Exercise details: Where a line below includes the word "README", copy that line.

Exercise data:
* * * *

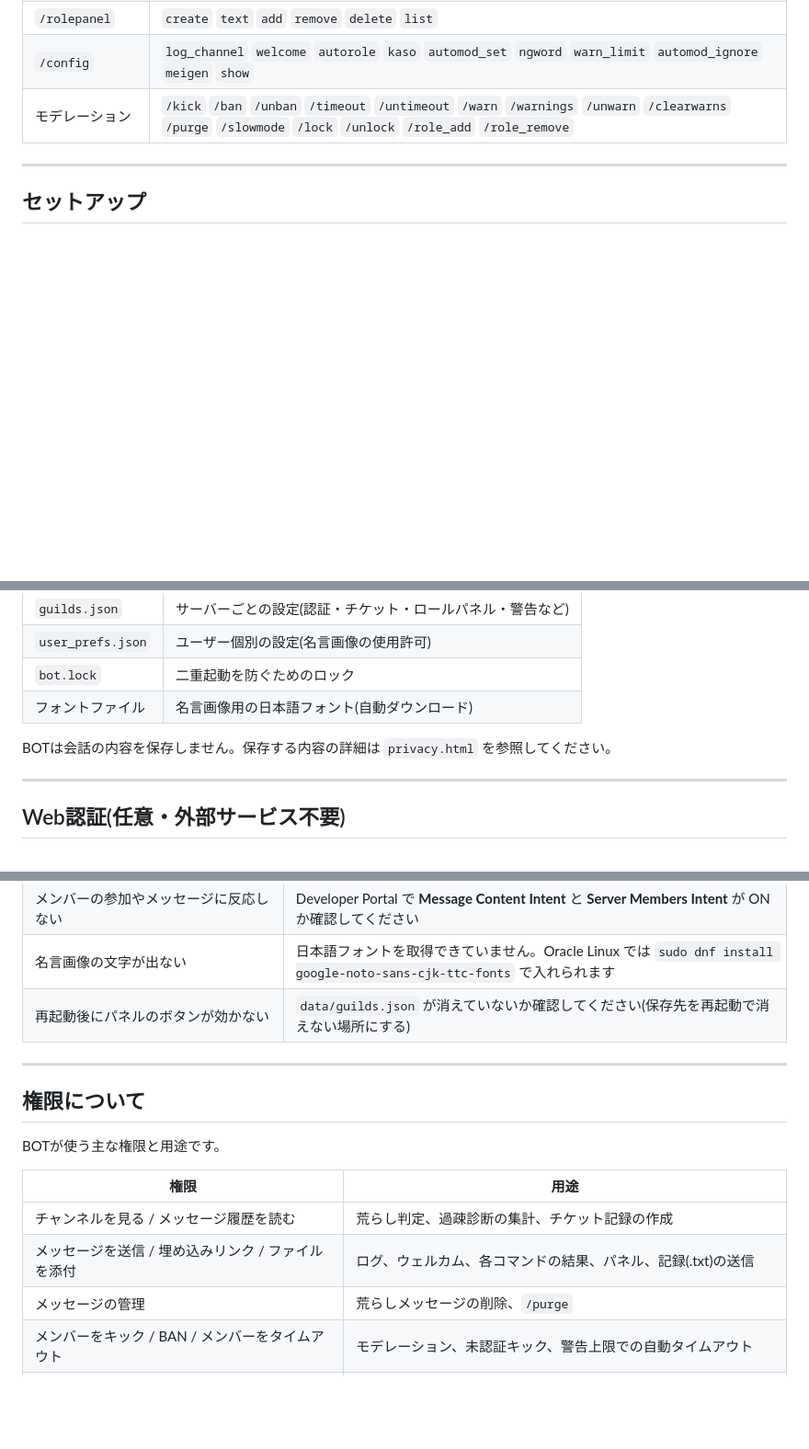
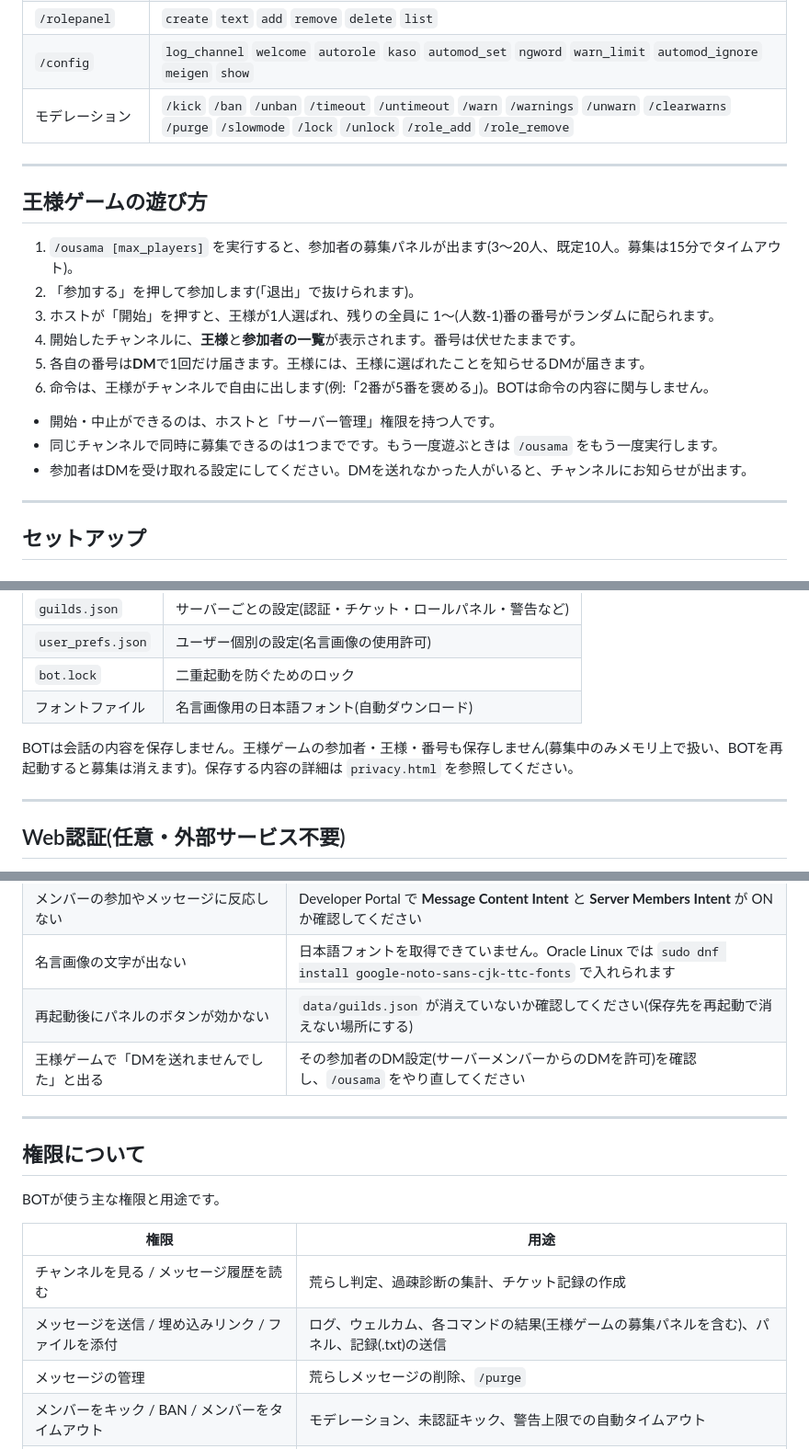
Before and after one commit to Azuk1-azq/AZQ-BOT, a Markdown page: README.md, 3 parts joined by grey strips. Shown at 92% size. Drawn GitHub-style; blank space fills up the shorter version.

```diff
--- a/README.md
+++ b/README.md
@@ -57,6 +59,21 @@ BOT導入後は `/help` でも確認できます。★は管理者のみ実行
 | `/rolepanel` | `create` `text` `add` `remove` `delete` `list` |
 | `/config` | `log_channel` `welcome` `autorole` `kaso` `automod_set` `ngword` `warn_limit` `automod_ignore` `meigen` `show` |
 | モデレーション | `/kick` `/ban` `/unban` `/timeout` `/untimeout` `/warn` `/warnings` `/unwarn` `/clearwarns` `/purge` `/slowmode` `/lock` `/unlock` `/role_add` `/role_remove` |
+
+---
+
+## 王様ゲームの遊び方
+
+1. `/ousama [max_players]` を実行すると、参加者の募集パネルが出ます(3〜20人、既定10人。募集は15分でタイムアウト)。
+2. 「参加する」を押して参加します(「退出」で抜けられます)。
+3. ホストが「開始」を押すと、王様が1人選ばれ、残りの全員に 1〜(人数-1)番の番号がランダムに配られます。
+4. 開始したチャンネルに、**王様**と**参加者の一覧**が表示されます。番号は伏せたままです。
+5. 各自の番号は**DM**で1回だけ届きます。王様には、王様に選ばれたことを知らせるDMが届きます。
+6. 命令は、王様がチャンネルで自由に出します(例:「2番が5番を褒める」)。BOTは命令の内容に関与しません。
+
+- 開始・中止ができるのは、ホストと「サーバー管理」権限を持つ人です。
+- 同じチャンネルで同時に募集できるのは1つまでです。もう一度遊ぶときは `/ousama` をもう一度実行します。
+- 参加者はDMを受け取れる設定にしてください。DMを送れなかった人がいると、チャンネルにお知らせが出ます。
 
 ---
 
@@ -160,7 +177,7 @@ journalctl -u azq-bot -f
 | `bot.lock` | 二重起動を防ぐためのロック |
 | フォントファイル | 名言画像用の日本語フォント(自動ダウンロード) |
 
-BOTは会話の内容を保存しません。保存する内容の詳細は `privacy.html` を参照してください。
+BOTは会話の内容を保存しません。王様ゲームの参加者・王様・番号も保存しません(募集中のみメモリ上で扱い、BOTを再起動すると募集は消えます)。保存する内容の詳細は `privacy.html` を参照してください。
 
 ---
 
@@ -213,6 +230,7 @@ sudo systemctl restart azq-bot
 | メンバーの参加やメッセージに反応しない | Developer Portal で **Message Content Intent** と **Server Members Intent** が ON か確認してください |
 | 名言画像の文字が出ない | 日本語フォントを取得できていません。Oracle Linux では `sudo dnf install google-noto-sans-cjk-ttc-fonts` で入れられます |
 | 再起動後にパネルのボタンが効かない | `data/guilds.json` が消えていないか確認してください(保存先を再起動で消えない場所にする) |
+| 王様ゲームで「DMを送れませんでした」と出る | その参加者のDM設定(サーバーメンバーからのDMを許可)を確認し、`/ousama` をやり直してください |
 
 ---
 
@@ -223,7 +241,7 @@ BOTが使う主な権限と用途です。
 | 権限 | 用途 |
 |---|---|
 | チャンネルを見る / メッセージ履歴を読む | 荒らし判定、過疎診断の集計、チケット記録の作成 |
-| メッセージを送信 / 埋め込みリンク / ファイルを添付 | ログ、ウェルカム、各コマンドの結果、パネル、記録(.txt)の送信 |
+| メッセージを送信 / 埋め込みリンク / ファイルを添付 | ログ、ウェルカム、各コマンドの結果(王様ゲームの募集パネルを含む)、パネル、記録(.txt)の送信 |
 | メッセージの管理 | 荒らしメッセージの削除、`/purge` |
 | メンバーをキック / BAN / メンバーをタイムアウト | モデレーション、未認証キック、警告上限での自動タイムアウト |
 | ロールの管理 | 自動ロール、認証ロール、ロールパネル、`/role_add` `/role_remove` |
```
Also changed, not shown: other parts of README.md (+2 -0 lines).
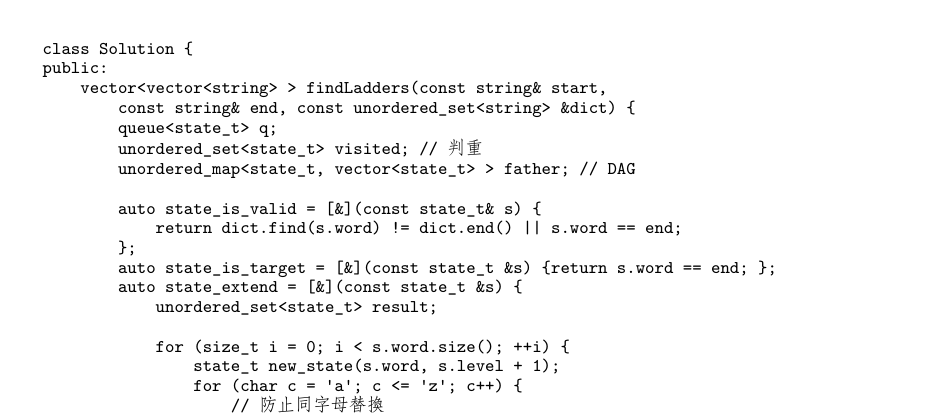
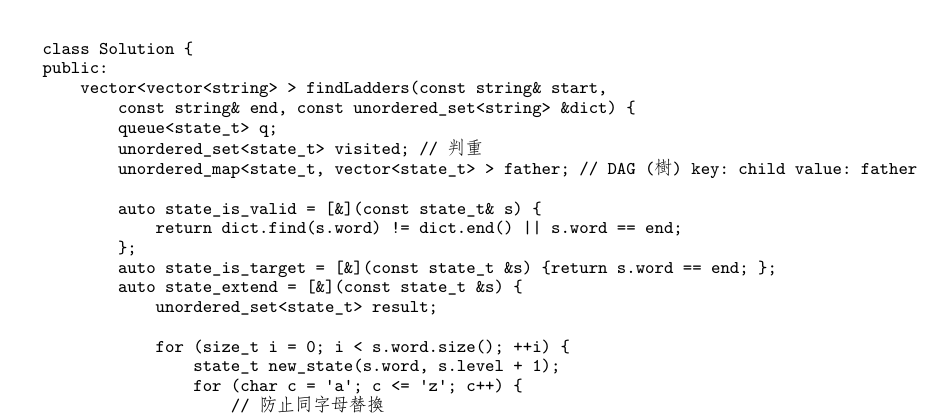
Before and after one commit to soulmachine/leetcode, a LaTeX thesis (C++/leetcode-cpp.tex, which reads C++/chapBFS.tex): part of page 165 of 272, cut so that both start at the same text. The pictures show the PDF file C++/leetcode-cpp.pdf that the author committed with the source.

Commit message:
add comments

```diff
--- a/C++/chapBFS.tex
+++ b/C++/chapBFS.tex
@@ -281,7 +281,7 @@ public:
         const string& end, const unordered_set<string> &dict) {
         queue<state_t> q;
         unordered_set<state_t> visited; // 判重
-        unordered_map<state_t, vector<state_t> > father; // DAG
+        unordered_map<state_t, vector<state_t> > father; // DAG (樹) key: child value: father
 
         auto state_is_valid = [&](const state_t& s) {
             return dict.find(s.word) != dict.end() || s.word == end;
```
Also changed, not shown: C++/leetcode-cpp.pdf.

* * * *

Answer to this exercise:
Before and after one commit to Azuk1-azq/AZQ-BOT, a Markdown page: README.md, 3 parts joined by grey strips. Shown at 92% size. Drawn GitHub-style; blank space fills up the shorter version.
--- a/README.md
+++ b/README.md
Also changed, not shown: other parts of README.md (+2 -0 lines).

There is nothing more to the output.